WORK TASK:
Keep the pictures out, please, and set down every record exactly.

DATA SHOWN:

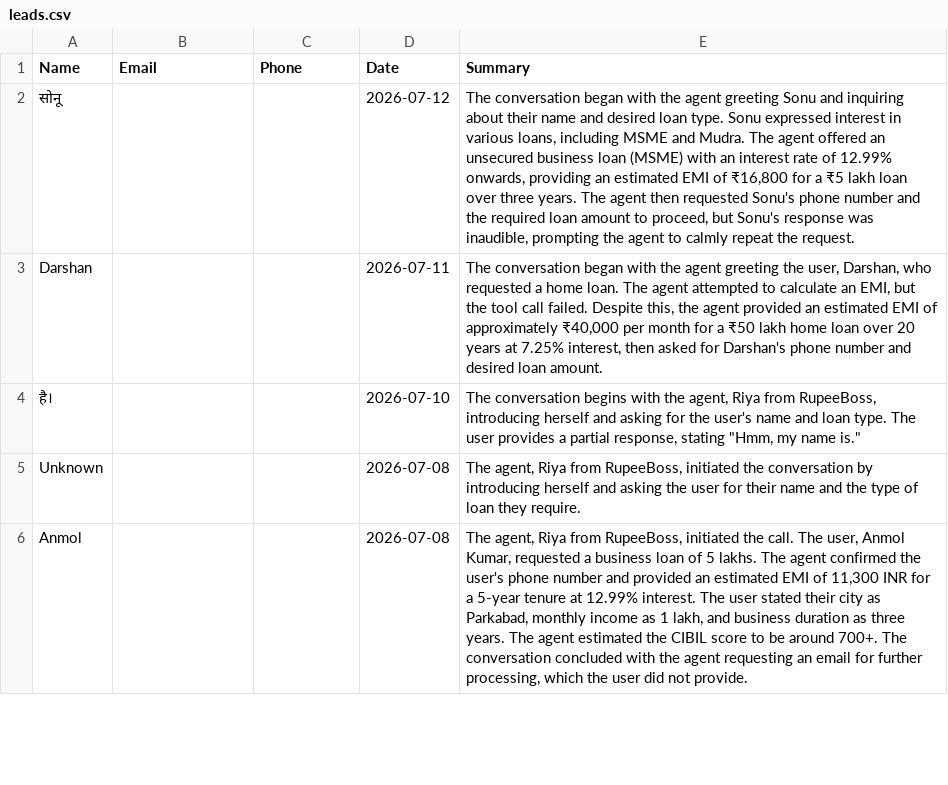
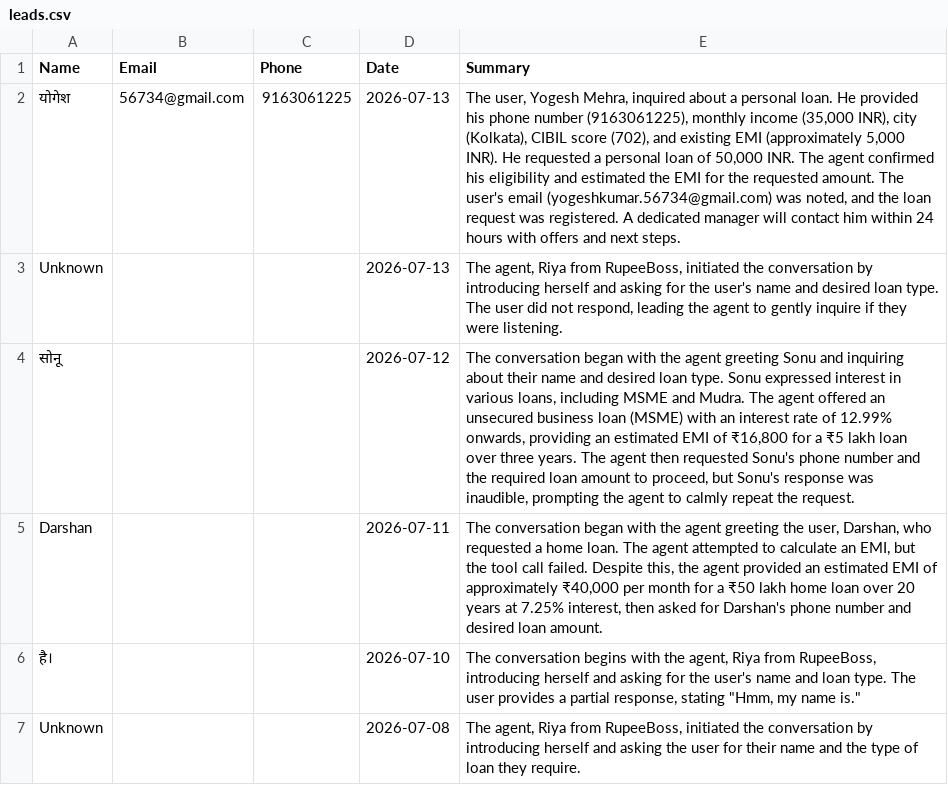
Before and after one commit to kamatanuj/rupeeboss-crm, a CSV file: leads.csv, drawn as a sheet; only a part is shown; the shorter side is filled out with more unchanged rows.

Commit message:
Auto-update: Add new leads 2026-07-13_18:00

```diff
--- a/leads.csv
+++ b/leads.csv
@@ -1,2 +1,4 @@
 Name,Email,Phone,Date,Summary
+योगेश,56734@gmail.com,9163061225,2026-07-13,"The user, Yogesh Mehra, inquired about a personal loan. He provided his phone number (9163061225), monthly income (35,000 INR), city (Kolkata), CIBIL score (702), and existing EMI (approximately 5,000 INR). He requested a personal loan of 50,000 INR. The agent confirmed his eligibility and estimated the EMI for the requested amount. The user's email (yogeshkumar.56734@gmail.com) was noted, and the loan request was registered. A dedicated manager will contact him within 24 hours with offers and next steps."
+Unknown,,,2026-07-13,"The agent, Riya from RupeeBoss, initiated the conversation by introducing herself and asking for the user's name and desired loan type. The user did not respond, leading the agent to gently inquire if they were listening."
 सोनू,,,2026-07-12,"The conversation began with the agent greeting Sonu and inquiring about their name and desired loan type. Sonu expressed interest in various loans, including MSME and Mudra. The agent offered an unsecured business loan (MSME) with an interest rate of 12.99% onwards, providing an estimated EMI of ₹16,800 for a ₹5 lakh loan over three years. The agent then requested Sonu's phone number and the required loan amount to proceed, but Sonu's response was inaudible, prompting the agent to calmly repeat the request."
```
Also changed, not shown: 1 other file.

EXERCISE RESULT:
Before and after one commit to kamatanuj/rupeeboss-crm, a CSV file: leads.csv, drawn as a sheet; only a part is shown; the shorter side is filled out with more unchanged rows.

Commit message:
Auto-update: Add new leads 2026-07-13_18:00

```diff
--- a/leads.csv
+++ b/leads.csv
@@ -1,2 +1,4 @@
 Name,Email,Phone,Date,Summary
+योगेश,56734@gmail.com,9163061225,2026-07-13,"The user, Yogesh Mehra, inquired about a personal loan. He provided his phone number (9163061225), monthly income (35,000 INR), city (Kolkata), CIBIL score (702), and existing EMI (approximately 5,000 INR). He requested a personal loan of 50,000 INR. The agent confirmed his eligibility and estimated the EMI for the requested amount. The user's email (yogeshkumar.56734@gmail.com) was noted, and the loan request was registered. A dedicated manager will contact him within 24 hours with offers and next steps."
+Unknown,,,2026-07-13,"The agent, Riya from RupeeBoss, initiated the conversation by introducing herself and asking for the user's name and desired loan type. The user did not respond, leading the agent to gently inquire if they were listening."
 सोनू,,,2026-07-12,"The conversation began with the agent greeting Sonu and inquiring about their name and desired loan type. Sonu expressed interest in various loans, including MSME and Mudra. The agent offered an unsecured business loan (MSME) with an interest rate of 12.99% onwards, providing an estimated EMI of ₹16,800 for a ₹5 lakh loan over three years. The agent then requested Sonu's phone number and the required loan amount to proceed, but Sonu's response was inaudible, prompting the agent to calmly repeat the request."
```
Also changed, not shown: 1 other file.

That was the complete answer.